Within the records, which lines hold the string "sheet"? Report each one by copying it.
** Data provided follows **
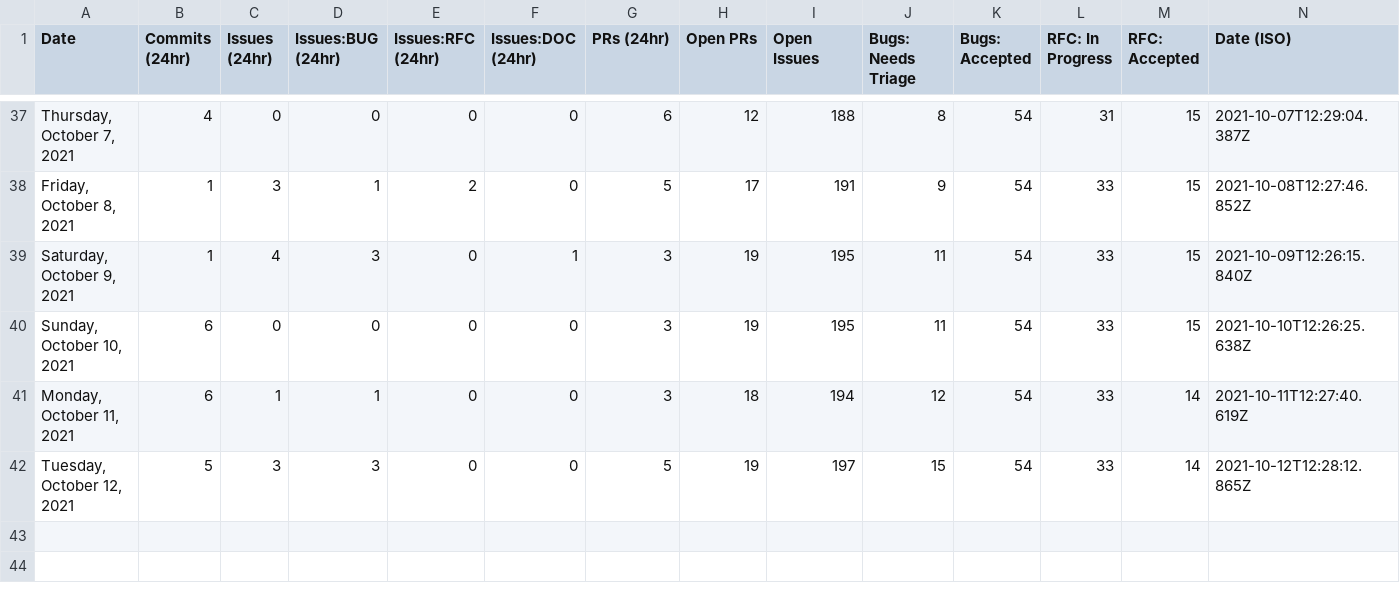
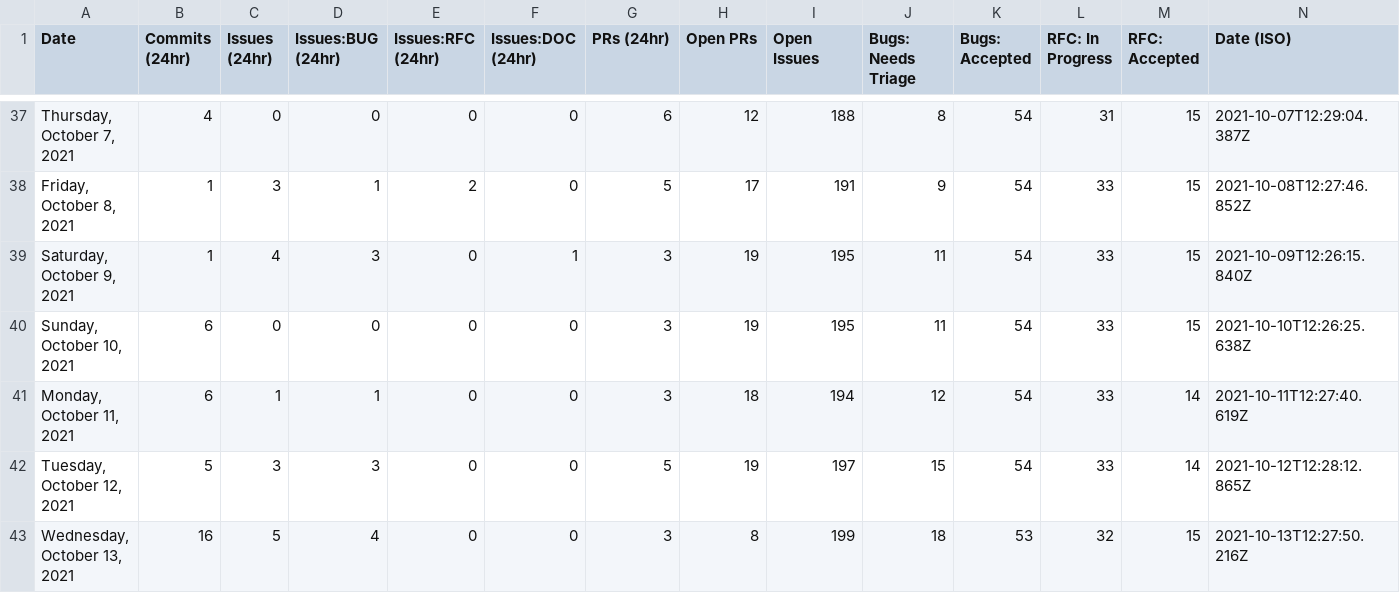
Before and after one commit to MatsDahlin/astro, a CSV file: scripts/stats/stats.csv, drawn as a sheet; only a part is shown, gaps mark what is left out.

```diff
--- a/scripts/stats/stats.csv
+++ b/scripts/stats/stats.csv
@@ -42 +42,2 @@ Date,Commits (24hr),Issues (24hr),Issues:BUG (24hr),Issues:RFC (24hr),Issues:DOC
 "Tuesday, October 12, 2021",5,3,3,0,0,5,19,197,15,54,33,14,"2021-10-12T12:28:12.865Z"
+"Wednesday, October 13, 2021",16,5,4,0,0,3,8,199,18,53,32,15,"2021-10-13T12:27:50.216Z"
```
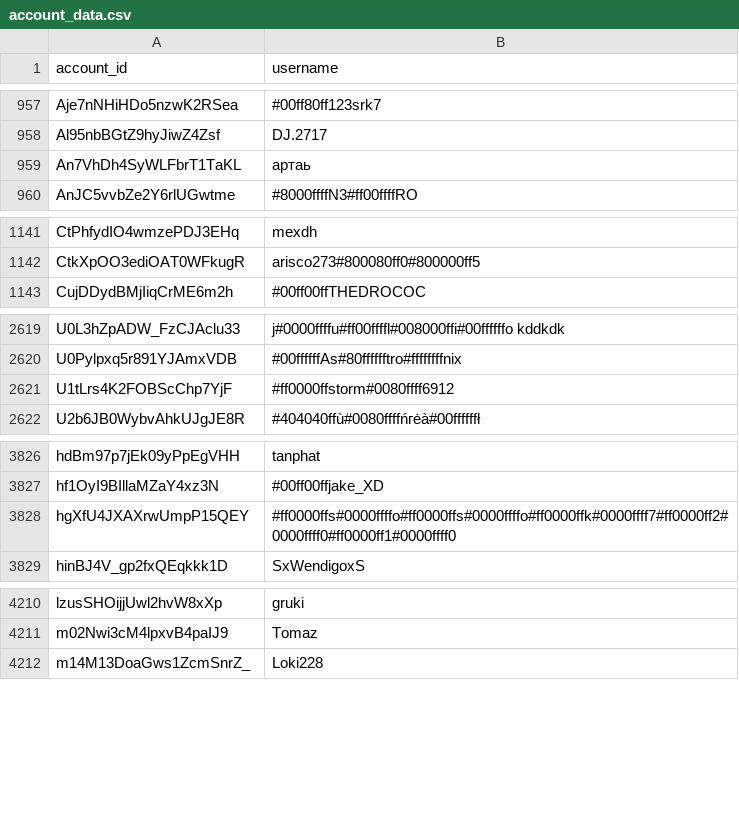
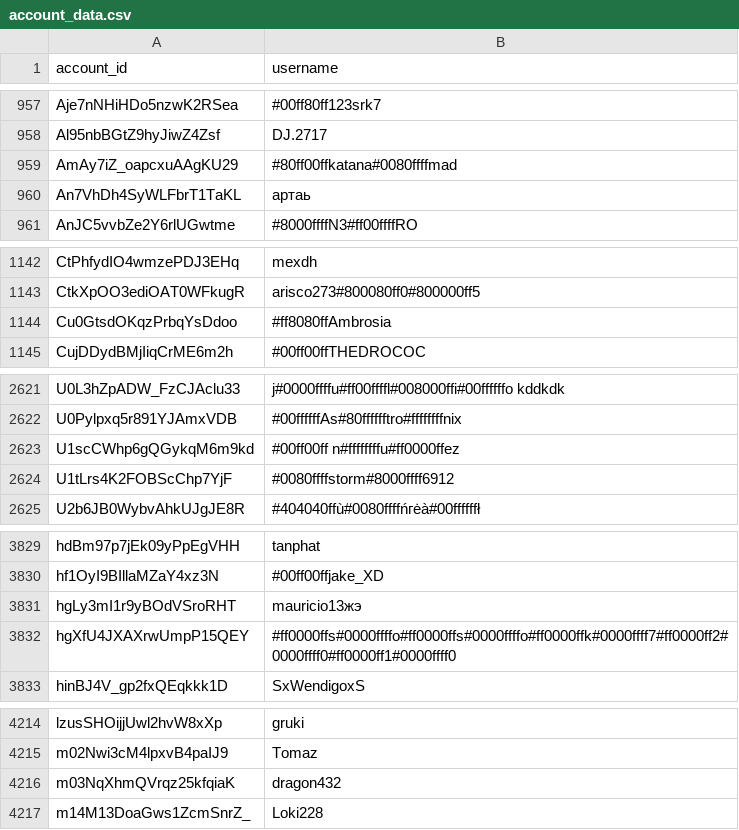
Before and after one commit to pewpewlive/ppl-data, a CSV file: account_data.csv, drawn as a sheet; only a part is shown, gaps mark what is left out; the diff covers the shown part only.

Commit message:
Roll new data computed at Sat, 14 Jun 2025 00:01:54 UTC

```diff
--- a/account_data.csv
+++ b/account_data.csv
@@ -958,2 +958,3 @@ Aje7nNHiHDo5nzwK2RSea,#00ff80ff123srk7
 Al95nbBGtZ9hyJiwZ4Zsf,DJ.2717
+AmAy7iZ_oapcxuAAgKU29,#80ff00ffkatana#0080ffffmad
 An7VhDh4SyWLFbrT1TaKL,артаь
@@ -1142,2 +1143,3 @@ CtPhfydIO4wmzePDJ3EHq,mexdh
 CtkXpOO3ediOAT0WFkugR,arisco273#800080ff0#800000ff5
+Cu0GtsdOKqzPrbqYsDdoo,#ff8080ffAmbrosia
 CujDDydBMjIiqCrME6m2h,#00ff00ffTHEDROCOC
@@ -2620,3 +2622,4 @@ U0L3hZpADW_FzCJAclu33,j#0000ffffu#ff00ffffl#008000ffi#00ffffffo kddkdk
 U0Pylpxq5r891YJAmxVDB,#00ffffffAs#80fffffftro#ffffffffnix
-U1tLrs4K2FOBScChp7YjF,#ff0000ffstorm#0080ffff6912
+U1scCWhp6gQGykqM6m9kd,#00ff00ff n#ffffffffu#ff0000ffez
+U1tLrs4K2FOBScChp7YjF,#0080ffffstorm#8000ffff6912
 U2b6JB0WybvAhkUJgJE8R,#404040ffù#0080ffffńгėà#00ffffffł
@@ -3827,2 +3830,3 @@ hdBm97p7jEk09yPpEgVHH,tanphat
 hf1OyI9BIllaMZaY4xz3N,#00ff00ffjake_XD
+hgLy3mI1r9yBOdVSroRHT,mauricio13жэ
 hgXfU4JXAXrwUmpP15QEY,#ff0000ffs#0000ffffo#ff0000ffs#0000ffffo#ff0000ffk#0000ffff7#ff0000ff2#0000ffff0#ff0000ff1#0000ffff0
@@ -4211,2 +4215,3 @@ lzusSHOijjUwl2hvW8xXp,gruki
 m02Nwi3cM4lpxvB4paIJ9,Tomaz
+m03NqXhmQVrqz25kfqiaK,dragon432
 m14M13DoaGws1ZcmSnrZ_,Loki228
```
Also changed, not shown: 2 added rows elsewhere in this file.
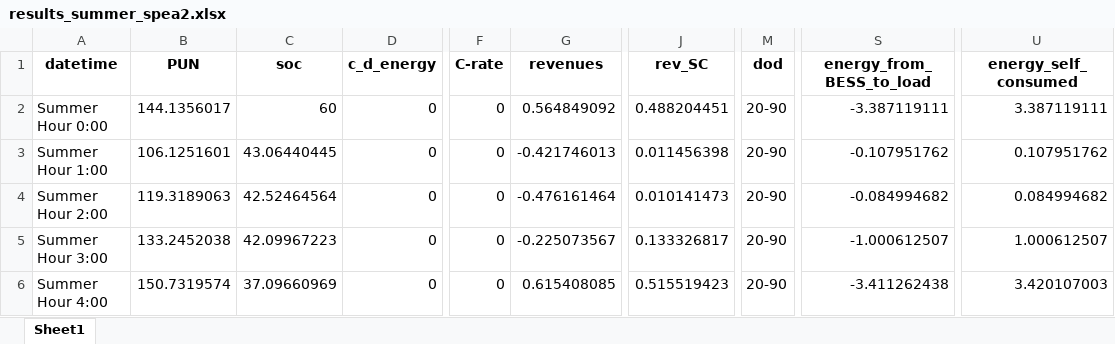
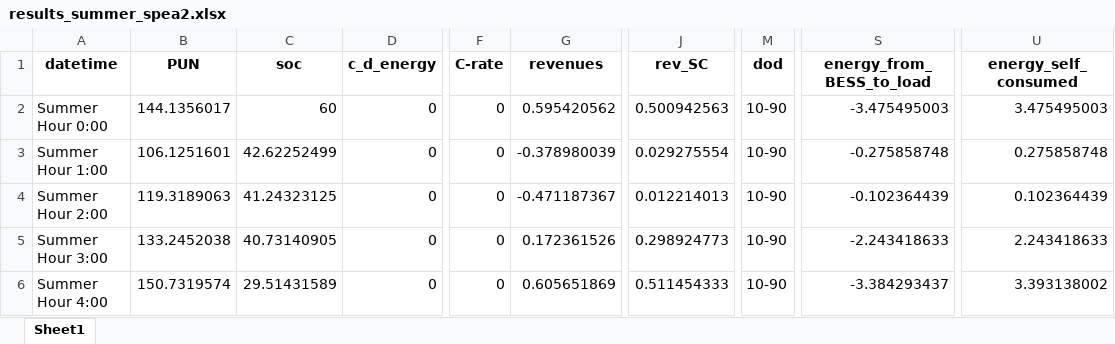
Before and after one commit to LorenzoGiannuzzo/BESS-Optimization, an Excel workbook: data/Output/xlsx/spea2/results_summer_spea2.xlsx, sheet Sheet1, drawn as a sheet; only a part is shown, gaps mark what is left out; values as stored, in another font and other column widths than the file's, no borders; the diff covers the shown part only; the diff names each change by its address in the sheet, - before the commit and + after, or states it on an @@ line.

```diff
--- a/data/Output/xlsx/spea2/results_summer_spea2.xlsx (sheet Sheet1)
+++ b/data/Output/xlsx/spea2/results_summer_spea2.xlsx (sheet Sheet1)
-G2 (revenues): 0.564849092
+G2 (revenues): 0.595420562
-J2 (rev_SC): 0.488204451
+J2 (rev_SC): 0.500942563
-M2:M6 (dod): 20-90
+M2:M6 (dod): 10-90
-S2 (energy_from_BESS_to_load): -3.387119111
+S2 (energy_from_BESS_to_load): -3.475495003
-U2 (energy_self_consumed): 3.387119111
+U2 (energy_self_consumed): 3.475495003
-C3 (soc): 43.06440445
+C3 (soc): 42.62252499
-G3 (revenues): -0.421746013
+G3 (revenues): -0.378980039
-J3 (rev_SC): 0.011456398
+J3 (rev_SC): 0.029275554
-S3 (energy_from_BESS_to_load): -0.107951762
+S3 (energy_from_BESS_to_load): -0.275858748
-U3 (energy_self_consumed): 0.107951762
+U3 (energy_self_consumed): 0.275858748
-C4 (soc): 42.52464564
+C4 (soc): 41.24323125
-G4 (revenues): -0.476161464
+G4 (revenues): -0.471187367
-J4 (rev_SC): 0.010141473
+J4 (rev_SC): 0.012214013
-S4 (energy_from_BESS_to_load): -0.084994682
+S4 (energy_from_BESS_to_load): -0.102364439
-U4 (energy_self_consumed): 0.084994682
+U4 (energy_self_consumed): 0.102364439
-C5 (soc): 42.09967223
+C5 (soc): 40.73140905
-G5 (revenues): -0.225073567
+G5 (revenues): 0.172361526
-J5 (rev_SC): 0.133326817
+J5 (rev_SC): 0.298924773
-S5 (energy_from_BESS_to_load): -1.000612507
+S5 (energy_from_BESS_to_load): -2.243418633
-U5 (energy_self_consumed): 1.000612507
+U5 (energy_self_consumed): 2.243418633
-C6 (soc): 37.09660969
+C6 (soc): 29.51431589
-G6 (revenues): 0.615408085
+G6 (revenues): 0.605651869
-J6 (rev_SC): 0.515519423
+J6 (rev_SC): 0.511454333
-S6 (energy_from_BESS_to_load): -3.411262438
+S6 (energy_from_BESS_to_load): -3.384293437
-U6 (energy_self_consumed): 3.420107003
+U6 (energy_self_consumed): 3.393138002
```
Also changed, not shown: 156 edited cells elsewhere in this sheet, data/Output/xlsx/nsga2/results_summer_nsga2.xlsx, data/Output/xlsx/nsga3/results_spring_nsga3.xlsx, 39 other files.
** End of Data provided **
Answer space:
Before and after one commit to MatsDahlin/astro, a CSV file: scripts/stats/stats.csv, drawn as a sheet; only a part is shown, gaps mark what is left out.
Before and after one commit to pewpewlive/ppl-data, a CSV file: account_data.csv, drawn as a sheet; only a part is shown, gaps mark what is left out; the diff covers the shown part only.
Before and after one commit to LorenzoGiannuzzo/BESS-Optimization, an Excel workbook: data/Output/xlsx/spea2/results_summer_spea2.xlsx, sheet Sheet1, drawn as a sheet; only a part is shown, gaps mark what is left out; values as stored, in another font and other column widths than the file's, no borders; the diff covers the shown part only; the diff names each change by its address in the sheet, - before the commit and + after, or states it on an @@ line.
--- a/data/Output/xlsx/spea2/results_summer_spea2.xlsx (sheet Sheet1)
+++ b/data/Output/xlsx/spea2/results_summer_spea2.xlsx (sheet Sheet1)
Also changed, not shown: 156 edited cells elsewhere in this sheet, data/Output/xlsx/nsga2/results_summer_nsga2.xlsx, data/Output/xlsx/nsga3/results_spring_nsga3.xlsx, 39 other files.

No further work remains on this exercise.